The Associated Press reported this week that Biden is looking at Minnesota U.S. District Court Judge Wilhelmina "Mimi" Wright as a candidate to replace retiring Justice Stephen Breyer. Wright is the only jurist in state history to serve in Minnesota's district court, appeals court and state Supreme Court. Former President Barack Obama nominated her to the U.S. District Court for Minnesota, where she has served since 2016.
"If she became a Supreme Court justice it would be another gift of Minnesota to the country," said David Lillehaug, a retired Minnesota Supreme Court justice who served alongside Wright on the state's high court before she became a federal judge.
In an interview Friday, Democratic U.S. Sen. Amy Klobuchar said that she thinks it's important that President Biden "has a wide group of people to consider and that I would be happy to support a number of them."
In a follow-up statement later in the day, Klobuchar said "there are many phenomenal candidates, and Judge Wright is definitely one of them."
Biden has promised to nominate the nation's first Black female candidate as his first Supreme Court justice pick. Wright is the first Black woman to serve on the Minnesota Supreme Court, appointed in 2012 by then-Gov. Mark Dayton. She is also the first Black female federal judge in Minnesota history.
Wright, 58, was born in Norfolk, Va., and graduated from Harvard Law School in 1989. She represented school districts across the country while working at a law firm in Washington, D.C., before joining the U.S. Attorney's Office in Minnesota in 1995. There, she helped prosecute complex economic fraud and violent crimes.
Erica MacDonald, a former U.S. attorney now working in private practice, first met Wright when she was a federal prosecutor. MacDonald lauded Wright as among the most prepared jurists she's seen, saying Wright often "knows the case just as well as the attorneys" each time she takes the bench.
"She is eminently qualified for anything that is in store for her," MacDonald said. "It'd be terrific if she was on the Supreme Court.

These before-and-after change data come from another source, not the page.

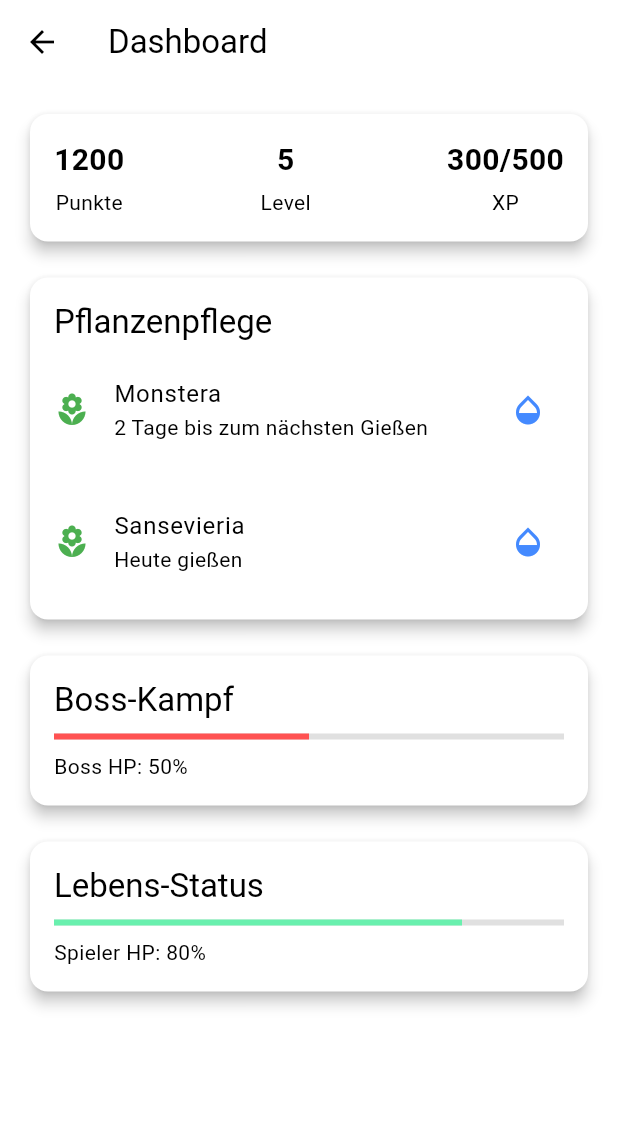
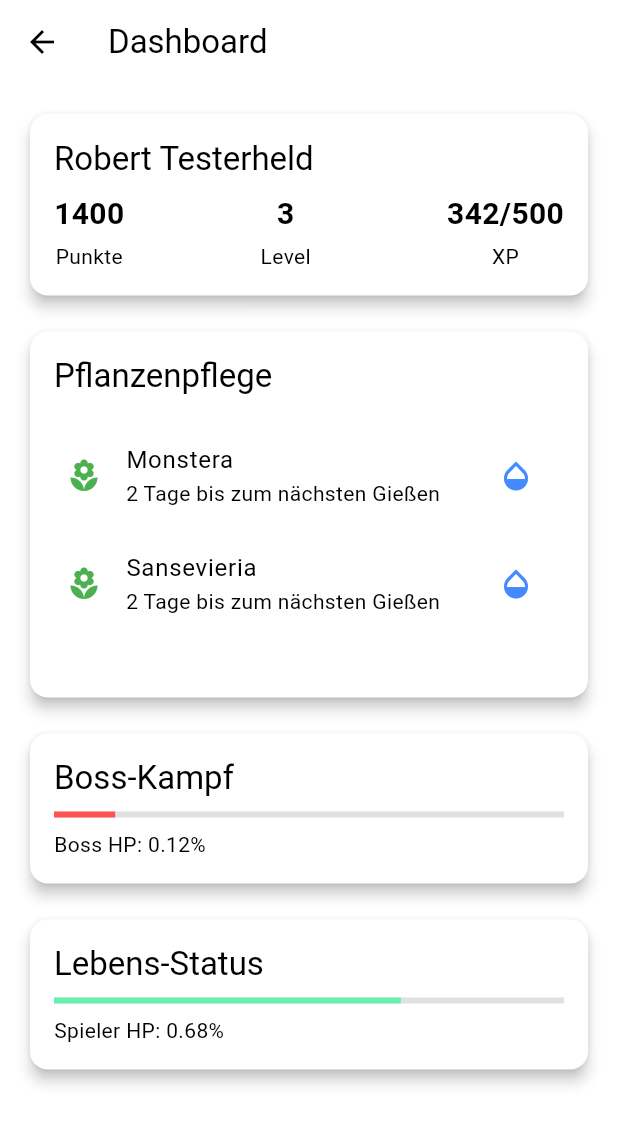
Before and after one commit to PatriceTeuber/GreenGuardian, a Flutter app: the DashboardPage screen opened directly, after a tap on the "opacity" icon, on a phone screen of 412 x 824 dp. Shown: the top 1124 px of the screen. Run offline on Flutter 3.47's test engine with Material 3 defaults, Android fonts, the light colour scheme and no system bars; missing offline and left inert: flame; network calls fail.

Commit message:
refactored models and updated dashboard_page.dart

```diff
--- /dev/null
+++ b/lib/models/boss.dart
@@ -0,0 +1,8 @@
+import 'package:green_guardian/models/entity.dart';
+
+class Boss extends Entity{
+  final int id;
+  final int playerId;
+
+  Boss({required this.id, required this.playerId, required super.level, required super.maxLP, required super.currentLP});
+}
--- /dev/null
+++ b/lib/models/entity.dart
@@ -0,0 +1,12 @@
+class Entity {
+  int maxLP;
+  int currentLP;
+  int level;
+
+  Entity({required this.maxLP, required this.currentLP, required this.level});
+
+  double get getProgress {
+    // Fortschritt in % zurückgeben
+    return double.parse((currentLP/maxLP).toStringAsFixed(2));
+  }
+}
--- a/lib/models/plant.dart
+++ b/lib/models/plant.dart
@@ -1,5 +1,6 @@
 class Plant {
-  final String id;
+  final int id;
+  final int playerId;
   final String name;
   final String type;
   final String imagePath; // URL zum Bild
@@ -8,6 +9,7 @@ class Plant {
 
   Plant({
     required this.id,
+    required this.playerId,
     required this.name,
     required this.type,
     required this.imagePath,
--- /dev/null
+++ b/lib/models/player.dart
@@ -0,0 +1,18 @@
+import 'entity.dart';
+
+class Player extends Entity{
+  final int id;
+  final String name;
+  int points;
+  int xp;
+
+  Player({
+    required this.id,
+    required this.name,
+    required this.points,
+    required super.level,
+    required this.xp,
+    required super.maxLP,
+    required super.currentLP,
+  });
+}
--- a/lib/pages/dashboard_page.dart
+++ b/lib/pages/dashboard_page.dart
@@ -1,7 +1,70 @@
 import 'package:flutter/material.dart';
 
-class DashboardPage extends StatelessWidget {
+import '../models/boss.dart';
+import '../models/plant.dart';
+import '../models/player.dart';
+
+class DashboardPage extends StatefulWidget {
   const DashboardPage({super.key});
+
+  @override
+  DashboardPageState createState() => DashboardPageState();
+}
+
+class DashboardPageState extends State<DashboardPage> {
+  late Player _player;
+  late List<Plant> _plants;
+  late Boss _boss;
+
+  @override
+  void initState() {
+    super.initState();
+    _loadPlayerAndPlants();
+  }
+
+  void _loadPlayerAndPlants() {
+    setState(() {
+      //TODO: Später Requests vom AWS API Gateway einbauen;
+      _player = Player(
+          id: 3,
+          name: 'Robert Testerheld',
+          points: 1400,
+          level: 3,
+          xp: 300,
+          maxLP: 500,
+          currentLP: 342
+      );
+
+      _plants = [
+        Plant(
+          id: 1,
+          playerId: 3,
+          name: 'Monstera',
+          type: 'Zimmerpflanze',
+          imagePath: 'https://de-de.bakker.com/cdn/shop/files/VIS_018129_1_BK_1705411387376.jpg?v=1705411425',
+          wateringIntervalDays: 3,
+          lastWatered: DateTime.now().subtract(const Duration(days: 1)),
+        ),
+        Plant(
+          id: 2,
+          playerId: 3,
+          name: 'Sansevieria',
+          type: 'Luftreiniger',
+          imagePath: 'https://www.ikea.com/de/de/images/products/sansevieria-trifasciata-pflanze-bogenhanf__0908898_pe676659_s5.jpg',
+          wateringIntervalDays: 7,
+          lastWatered: DateTime.now().subtract(const Duration(days: 5)),
+        ),
+      ];
+
+      _boss = Boss(
+        id: 1,
+        playerId: 3,
+        level: 2,
+        maxLP: 2000,
+        currentLP: 234
+      );
+    });
+  }
 
   @override
   Widget build(BuildContext context) {
@@ -21,14 +84,24 @@ class DashboardPage extends StatelessWidget {
                   borderRadius: BorderRadius.circular(12)),
               child: Padding(
                 padding: const EdgeInsets.all(16.0),
-                child: Row(
+                child: Column(
+                  crossAxisAlignment: CrossAxisAlignment.start,
+                  children: [
+                    Text(
+                      _player.name,
+                      style: Theme.of(context).textTheme.titleLarge,
+                    ),
+                    const SizedBox(height: 8.0),
+                    Row(
                       mainAxisAlignment: MainAxisAlignment.spaceBetween,
                       children: [
-                    _buildStatusItem("Punkte", "1200"),
-                    _buildStatusItem("Level", "5"),
-                    _buildStatusItem("XP", "300/500"),
+                        _buildStatusItem("Punkte", _player.points.toString()),
+                        _buildStatusItem("Level", _player.level.toString()),
+                        _buildStatusItem("XP", "${_player.currentLP}/${_player.maxLP}"),
                       ],
                     ),
+                  ],
+                )
               ),
             ),
             const SizedBox(height: 16.0),
@@ -48,34 +121,28 @@ class DashboardPage extends StatelessWidget {
                       style: Theme.of(context).textTheme.titleLarge,
                     ),
                     const SizedBox(height: 8.0),
-                    // ListTile für die Monstera
-                    ListTile(
+                    ListView.builder(
+                      padding: const EdgeInsets.all(8.0),
+                      shrinkWrap: true,
+                      physics: const NeverScrollableScrollPhysics(), // Optional, um Scrollen zu deaktivieren
+                      itemCount: _plants.length,
+                      itemBuilder: (BuildContext context, int index) {
+                        final plant = _plants[index];
+                        return ListTile(
                           contentPadding: EdgeInsets.zero,
                           leading: const Icon(Icons.local_florist, color: Colors.green),
-                      title: const Text("Monstera"),
-                      subtitle: const Text("2 Tage bis zum nächsten Gießen"),
+                          title: Text(plant.name),
+                          subtitle: Text("${plant.daysUntilNextWatering} Tage bis zum nächsten Gießen"),
                           trailing: IconButton(
                             icon: const Icon(Icons.opacity, color: Colors.blueAccent),
                             onPressed: () {
-                          // Aktion: Pflanze gießen
+                              //TODO Aktion: Pflanze gießen
                             },
                           ),
+                        );
+                      },
                     ),
                     const Divider(),
-                    // ListTile für die Sansevieria
-                    ListTile(
-                      contentPadding: EdgeInsets.zero,
-                      leading: const Icon(Icons.local_florist, color: Colors.green),
-                      title: const Text("Sansevieria"),
-                      subtitle: const Text("Heute gießen"),
-                      trailing: IconButton(
-                        icon: const Icon(Icons.opacity, color: Colors.blueAccent),
-                        onPressed: () {
-                          // Aktion: Pflanze gießen
-                        },
-                      ),
-                    ),
-                    // Hier kannst du weitere ListTiles hinzufügen, falls du mehrere Pflanzen hast.
                   ],
                 ),
               ),
@@ -95,13 +162,13 @@ class DashboardPage extends StatelessWidget {
                         style: Theme.of(context).textTheme.titleLarge),
                     const SizedBox(height: 8.0),
                     LinearProgressIndicator(
-                      value: 0.5, // Beispiel: 50% Fortschritt
+                      value: _boss.getProgress, // % Fortschritt
                       backgroundColor: Colors.grey[300],
                       valueColor:
                       const AlwaysStoppedAnimation<Color>(Colors.redAccent),
                     ),
                     const SizedBox(height: 8.0),
-                    const Text("Boss HP: 50%"),
+                    Text("Boss HP: ${_boss.getProgress}%"),
                   ],
                 ),
               ),
@@ -121,13 +188,13 @@ class DashboardPage extends StatelessWidget {
                         style: Theme.of(context).textTheme.titleLarge),
                     const SizedBox(height: 8.0),
                     LinearProgressIndicator(
-                      value: 0.8, // Beispiel: 50% Fortschritt
+                      value: _player.getProgress, // Beispiel: 50% Fortschritt
                       backgroundColor: Colors.grey[300],
                       valueColor:
                       const AlwaysStoppedAnimation<Color>(Colors.greenAccent),
                     ),
                     const SizedBox(height: 8.0),
-                    const Text("Spieler HP: 80%"),
+                    Text("Spieler HP: ${_player.getProgress}%"),
                   ],
                 ),
               ),
--- a/lib/pages/plant_overview_page.dart
+++ b/lib/pages/plant_overview_page.dart
@@ -7,10 +7,10 @@ class PlantOverviewPage extends StatefulWidget {
   const PlantOverviewPage({super.key});
 
   @override
-  _PlantOverviewPageState createState() => _PlantOverviewPageState();
+  PlantOverviewPageState createState() => PlantOverviewPageState();
 }
 
-class _PlantOverviewPageState extends State<PlantOverviewPage> {
+class PlantOverviewPageState extends State<PlantOverviewPage> {
   List<Plant> _plants = [];
 
   @override
@@ -19,13 +19,14 @@ class _PlantOverviewPageState extends State<PlantOverviewPage> {
     _loadPlants();
   }
 
-
   void _loadPlants() {
     // Beispiel: Monstera wurde vor 1 Tag gegossen, Sansevieria vor 5 Tagen.
     setState(() {
+      //TODO: Später Request vom AWS API Gateway einbauen;
       _plants = [
         Plant(
-          id: '1',
+          id: 1,
+          playerId: 2,
           name: 'Monstera',
           type: 'Zimmerpflanze',
           imagePath: 'https://de-de.bakker.com/cdn/shop/files/VIS_018129_1_BK_1705411387376.jpg?v=1705411425',
@@ -33,7 +34,8 @@ class _PlantOverviewPageState extends State<PlantOverviewPage> {
           lastWatered: DateTime.now().subtract(const Duration(days: 1)),
         ),
         Plant(
-          id: '2',
+          id: 2,
+          playerId: 2,
           name: 'Sansevieria',
           type: 'Luftreiniger',
           imagePath: 'https://www.ikea.com/de/de/images/products/sansevieria-trifasciata-pflanze-bogenhanf__0908898_pe676659_s5.jpg',
```
Lines whose indentation alone changed are shown as unchanged.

It'd be terrific if she was on the Eighth Circuit. She would, I know, be a stellar addition to either bench."
As a federal judge, Wright has been no stranger to high-profile cases. She is currently overseeing the federal civil rights prosecution of ex-Minneapolis police officer Derek Chauvin. She has also decided lawsuits related to the 2020 election and challenges to the Line 3 pipeline project and Gov. Tim Walz's COVID-19 stay-at-home orders. Other criminal cases include prosecutions related to the rioting the followed George Floyd's death in Minneapolis and the case of a former FBI agent charged with leaking classified documents.
Lillehaug, who now works in private practice, described Wright's judicial resume as an "almost unparalleled set of experiences."
"She lives her life the way you want a judge to live her life, and she makes her decisions on a case-by-case basis, based on the facts and the law," Lillehaug said. "She believes in applying the text of statutes and binding precedent. She's got integrity in her personal life and integrity in her jurisprudence."
Staff writer Hunter Woodall contributed to this report.